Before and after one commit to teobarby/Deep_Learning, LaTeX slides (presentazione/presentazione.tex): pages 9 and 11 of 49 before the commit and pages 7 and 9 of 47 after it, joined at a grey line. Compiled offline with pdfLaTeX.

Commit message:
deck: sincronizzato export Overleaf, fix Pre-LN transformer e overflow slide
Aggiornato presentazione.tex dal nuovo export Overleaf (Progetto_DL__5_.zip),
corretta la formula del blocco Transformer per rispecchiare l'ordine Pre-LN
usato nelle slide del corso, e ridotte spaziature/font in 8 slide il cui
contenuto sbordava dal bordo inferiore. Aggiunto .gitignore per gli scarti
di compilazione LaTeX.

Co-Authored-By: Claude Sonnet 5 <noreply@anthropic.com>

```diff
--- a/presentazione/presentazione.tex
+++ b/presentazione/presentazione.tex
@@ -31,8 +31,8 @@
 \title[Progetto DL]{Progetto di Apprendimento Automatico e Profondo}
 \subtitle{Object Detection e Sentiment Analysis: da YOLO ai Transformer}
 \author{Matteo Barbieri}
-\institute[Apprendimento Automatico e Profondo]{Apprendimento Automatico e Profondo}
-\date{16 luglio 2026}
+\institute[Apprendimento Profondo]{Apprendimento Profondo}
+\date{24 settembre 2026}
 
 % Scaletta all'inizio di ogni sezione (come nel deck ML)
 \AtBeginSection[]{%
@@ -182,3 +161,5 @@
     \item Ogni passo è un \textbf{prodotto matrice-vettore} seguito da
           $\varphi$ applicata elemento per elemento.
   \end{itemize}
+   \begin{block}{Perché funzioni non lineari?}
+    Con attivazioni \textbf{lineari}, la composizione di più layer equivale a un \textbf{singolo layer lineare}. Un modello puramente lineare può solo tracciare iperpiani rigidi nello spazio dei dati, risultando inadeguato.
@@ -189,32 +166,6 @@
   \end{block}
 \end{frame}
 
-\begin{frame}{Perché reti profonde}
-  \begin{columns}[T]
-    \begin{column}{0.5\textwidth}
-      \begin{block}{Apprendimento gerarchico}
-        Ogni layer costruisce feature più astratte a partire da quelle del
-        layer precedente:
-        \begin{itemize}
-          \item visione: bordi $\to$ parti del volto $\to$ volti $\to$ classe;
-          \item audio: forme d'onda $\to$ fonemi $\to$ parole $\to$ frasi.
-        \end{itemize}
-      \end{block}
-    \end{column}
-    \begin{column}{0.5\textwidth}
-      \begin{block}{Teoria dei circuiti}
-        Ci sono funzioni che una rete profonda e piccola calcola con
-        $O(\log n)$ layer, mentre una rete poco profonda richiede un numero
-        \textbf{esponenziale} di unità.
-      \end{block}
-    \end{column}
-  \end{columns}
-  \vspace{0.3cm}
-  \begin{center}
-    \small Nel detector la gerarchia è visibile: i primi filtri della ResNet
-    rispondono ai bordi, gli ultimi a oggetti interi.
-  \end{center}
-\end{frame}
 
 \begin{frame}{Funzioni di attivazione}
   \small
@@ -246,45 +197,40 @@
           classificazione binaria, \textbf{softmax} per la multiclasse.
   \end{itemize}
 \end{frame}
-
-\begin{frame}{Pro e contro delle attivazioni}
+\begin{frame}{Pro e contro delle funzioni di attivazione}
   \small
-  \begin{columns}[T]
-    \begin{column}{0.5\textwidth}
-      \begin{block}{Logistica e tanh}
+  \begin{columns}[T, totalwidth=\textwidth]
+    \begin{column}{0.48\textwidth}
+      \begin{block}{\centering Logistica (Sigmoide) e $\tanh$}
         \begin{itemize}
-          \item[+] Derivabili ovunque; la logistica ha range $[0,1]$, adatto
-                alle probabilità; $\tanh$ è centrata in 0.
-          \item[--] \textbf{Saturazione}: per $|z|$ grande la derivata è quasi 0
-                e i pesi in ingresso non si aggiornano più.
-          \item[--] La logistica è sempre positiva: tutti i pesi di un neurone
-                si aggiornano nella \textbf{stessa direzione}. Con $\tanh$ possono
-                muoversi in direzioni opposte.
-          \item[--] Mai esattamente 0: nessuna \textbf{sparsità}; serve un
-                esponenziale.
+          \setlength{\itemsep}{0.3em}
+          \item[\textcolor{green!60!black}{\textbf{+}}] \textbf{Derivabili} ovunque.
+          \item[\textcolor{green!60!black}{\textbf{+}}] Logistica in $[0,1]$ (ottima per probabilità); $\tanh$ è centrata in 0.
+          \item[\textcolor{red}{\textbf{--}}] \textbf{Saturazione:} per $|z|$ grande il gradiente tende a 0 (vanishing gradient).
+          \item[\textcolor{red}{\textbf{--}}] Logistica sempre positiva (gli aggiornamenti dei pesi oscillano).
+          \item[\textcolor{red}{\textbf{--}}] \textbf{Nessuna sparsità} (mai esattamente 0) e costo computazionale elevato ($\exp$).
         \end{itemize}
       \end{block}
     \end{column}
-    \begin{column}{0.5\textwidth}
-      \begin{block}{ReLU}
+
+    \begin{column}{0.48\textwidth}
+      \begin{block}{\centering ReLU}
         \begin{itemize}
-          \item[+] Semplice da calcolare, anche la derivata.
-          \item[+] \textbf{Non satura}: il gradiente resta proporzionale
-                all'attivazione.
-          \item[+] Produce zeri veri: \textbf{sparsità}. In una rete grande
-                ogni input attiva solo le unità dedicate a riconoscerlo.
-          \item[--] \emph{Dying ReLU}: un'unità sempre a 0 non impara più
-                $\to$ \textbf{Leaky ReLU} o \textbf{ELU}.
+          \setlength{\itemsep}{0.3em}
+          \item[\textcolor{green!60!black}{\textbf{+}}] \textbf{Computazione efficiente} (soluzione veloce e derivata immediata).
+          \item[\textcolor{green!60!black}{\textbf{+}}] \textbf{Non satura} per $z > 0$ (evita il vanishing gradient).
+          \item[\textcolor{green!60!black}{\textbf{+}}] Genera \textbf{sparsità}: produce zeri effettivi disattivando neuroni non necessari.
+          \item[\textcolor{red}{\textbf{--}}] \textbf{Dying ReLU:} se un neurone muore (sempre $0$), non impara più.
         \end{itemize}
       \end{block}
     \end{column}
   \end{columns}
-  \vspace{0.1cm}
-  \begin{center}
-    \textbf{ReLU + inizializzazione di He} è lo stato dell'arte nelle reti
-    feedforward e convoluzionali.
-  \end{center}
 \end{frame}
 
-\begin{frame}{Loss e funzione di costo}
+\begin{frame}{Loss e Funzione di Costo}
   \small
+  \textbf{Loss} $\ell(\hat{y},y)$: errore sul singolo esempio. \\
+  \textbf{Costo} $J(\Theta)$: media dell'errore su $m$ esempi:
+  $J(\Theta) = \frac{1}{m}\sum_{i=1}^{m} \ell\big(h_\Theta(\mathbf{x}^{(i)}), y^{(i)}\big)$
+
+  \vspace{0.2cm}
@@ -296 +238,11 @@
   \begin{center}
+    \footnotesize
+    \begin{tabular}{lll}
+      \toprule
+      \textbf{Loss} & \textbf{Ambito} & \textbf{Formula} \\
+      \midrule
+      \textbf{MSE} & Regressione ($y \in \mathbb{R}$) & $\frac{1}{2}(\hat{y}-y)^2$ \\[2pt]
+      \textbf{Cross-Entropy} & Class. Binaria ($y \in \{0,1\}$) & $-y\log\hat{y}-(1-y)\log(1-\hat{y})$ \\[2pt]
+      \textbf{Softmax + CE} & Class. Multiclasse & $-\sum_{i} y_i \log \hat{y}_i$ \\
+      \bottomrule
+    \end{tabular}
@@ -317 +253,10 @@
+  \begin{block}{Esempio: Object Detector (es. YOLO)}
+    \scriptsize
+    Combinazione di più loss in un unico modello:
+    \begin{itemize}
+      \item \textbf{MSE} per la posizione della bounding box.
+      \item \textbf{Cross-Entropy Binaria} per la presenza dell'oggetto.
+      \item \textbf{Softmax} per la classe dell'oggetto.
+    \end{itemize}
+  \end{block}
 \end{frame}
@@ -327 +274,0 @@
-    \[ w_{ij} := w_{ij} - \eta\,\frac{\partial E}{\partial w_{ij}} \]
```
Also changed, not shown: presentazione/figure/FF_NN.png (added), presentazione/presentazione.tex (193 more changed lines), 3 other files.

- - -

In the listing above, find each line with the word "frame" and return it.

> Written reply
 \end{frame}
-\begin{frame}{Perché reti profonde}
-\end{frame}
 \begin{frame}{Funzioni di attivazione}
 \end{frame}
-\begin{frame}{Pro e contro delle attivazioni}
+\begin{frame}{Pro e contro delle funzioni di attivazione}
 \end{frame}
-\begin{frame}{Loss e funzione di costo}
+\begin{frame}{Loss e Funzione di Costo}
 \end{frame}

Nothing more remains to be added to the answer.